positioning a refractor element having an angle of refraction in alignment with the
focal axis;
moving the CCD camera towards the refractor element along the focal axis to the
second position;
illuminating the gemstone from a position beneath the platform;
capturing the incident light data redirected by the refractor element with the CCD
camera and storing it in said memory as an image data set;
disabling the illumination from beneath the platform;
illuminating the gemstone from above the platform;
capturing the incident light data redirected by the refractor element with the CCD
camera and storing it in said memory as an image set;
disabling the illumination from beneath the platform;
illuminating the gemstone from a second light source from beneath the platform;
and
capturing the incident light data redirected by the refractor element with the CCD
camera and storing it in said memory as an image data set.
24. A method for grading a gemstone, the method comprising the steps of:
providing an apparatus as claimed in claim 1, wherein the electronic camera is a
CCD camera;
placing the gemstone on the platform in said apparatus at a first position within an area substantially free of light, the platform having a translucent portion thereon circumscribing the gemstone periphery;
positioning the data responsive element of the CCD camera having a focal axis
aligned with said first position of the platform, the CCD camera operably linked
to a data processor operating an instruction set and adapted to travel from a first
position to a second position along the focal axis, the data processor storing
captured light data in a memory device;
moving the platform downwardly with respect to the focal axis;
positioning a light redirecting element having an angle of redirection in alignment
with the focal axis;
moving the CCD camera towards the refractor element along the focal axis to the
second position;
illuminating the gemstone from simultaneously with two light sources from above
the platform;
illuminating the gemstone from a side position directed towards the data
responsive element of the CCD camera; and
capturing the incident light data routed by the light redirecting element with the
CCD camera and storing it in said memory as an image data set.
25. The method as claimed in claim 24 wherein the step of placing the gemstone on the platform translucent portion further comprises centering the gemstone on the translucent portion with a laser light source passing through the center of said translucent portion.

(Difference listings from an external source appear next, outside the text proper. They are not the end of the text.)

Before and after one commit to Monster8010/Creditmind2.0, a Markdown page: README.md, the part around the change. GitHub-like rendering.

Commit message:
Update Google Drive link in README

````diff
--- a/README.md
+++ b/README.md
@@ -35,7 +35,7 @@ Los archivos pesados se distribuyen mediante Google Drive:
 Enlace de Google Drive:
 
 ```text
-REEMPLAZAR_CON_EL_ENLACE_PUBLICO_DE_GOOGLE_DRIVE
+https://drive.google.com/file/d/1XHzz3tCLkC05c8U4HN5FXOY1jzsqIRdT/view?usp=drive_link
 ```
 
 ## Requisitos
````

Documents:

abstract.jpg

IN-PCT-2000-00324-DEL-Claims-(29-10-2005).pdf

in-pct-2000-00324-del-form-1.pdf

in-pct-2000-0324-del-abstract.pdf

in-pct-2000-0324-del-assignment.pdf

in-pct-2000-0324-del-claims.pdf

in-pct-2000-0324-del-correspondence-others.pdf

in-pct-2000-0324-del-correspondence-po.pdf

in-pct-2000-0324-del-description (complete).pdf

in-pct-2000-0324-del-drawings.pdf

in-pct-2000-0324-del-form-2.pdf

in-pct-2000-0324-del-form-3.pdf

in-pct-2000-0324-del-form-5.pdf

in-pct-2000-0324-del-gpa.pdf

in-pct-2000-0324-del-pct-101.pdf

in-pct-2000-0324-del-pct-210.pdf

in-pct-2000-0324-del-pct-304.pdf

in-pct-2000-0324-del-petition-others.pdf


Patent Number 246166
Indian Patent Application Number IN/PCT/2000/00324/DEL
PG Journal Number 08/2011
Publication Date 25-Feb-2011
Grant Date 17-Feb-2011
Date of Filing 10-Nov-2000
Name of Patentee IMAGESTATISTICS INC.
Applicant Address 5869 OVERBROOK AVENUE, PHILADEPHIA, PENNSYLVANIA 19131, U.S.A.
Inventors:
# Inventor's Name Inventor's Address
1 AGGARWAL, LALIT K. 5869 OVERBROOK AVENUE, PHILADEPHIA, PENNSYLVANIA 19131, U.S.A.
PCT International Classification Number G01N 21/00
PCT International Application Number PCT/US99/11500
PCT International Filing date 1999-05-25
PCT Conventions:
# PCT Application Number Date of Convention Priority Country
1 09/085,797 1998-05-28 U.S.A.